ACTIVITY: Count every line in the data below where the word "icon" appears, then state only that count.

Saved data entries
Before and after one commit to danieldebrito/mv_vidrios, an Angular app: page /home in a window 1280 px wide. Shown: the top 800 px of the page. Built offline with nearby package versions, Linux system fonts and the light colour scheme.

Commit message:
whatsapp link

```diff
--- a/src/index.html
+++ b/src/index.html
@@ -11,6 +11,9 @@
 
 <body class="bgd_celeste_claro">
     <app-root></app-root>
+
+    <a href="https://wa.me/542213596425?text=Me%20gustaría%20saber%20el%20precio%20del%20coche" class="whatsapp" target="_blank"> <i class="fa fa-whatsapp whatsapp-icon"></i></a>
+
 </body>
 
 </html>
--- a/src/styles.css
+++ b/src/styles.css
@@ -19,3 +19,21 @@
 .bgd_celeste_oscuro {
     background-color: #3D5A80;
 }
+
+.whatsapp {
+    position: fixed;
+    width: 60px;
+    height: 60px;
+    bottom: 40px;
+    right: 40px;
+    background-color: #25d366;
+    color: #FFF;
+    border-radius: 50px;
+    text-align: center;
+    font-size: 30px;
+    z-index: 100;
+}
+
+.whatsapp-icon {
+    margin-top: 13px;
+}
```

EXERCISE RESPONSE: 2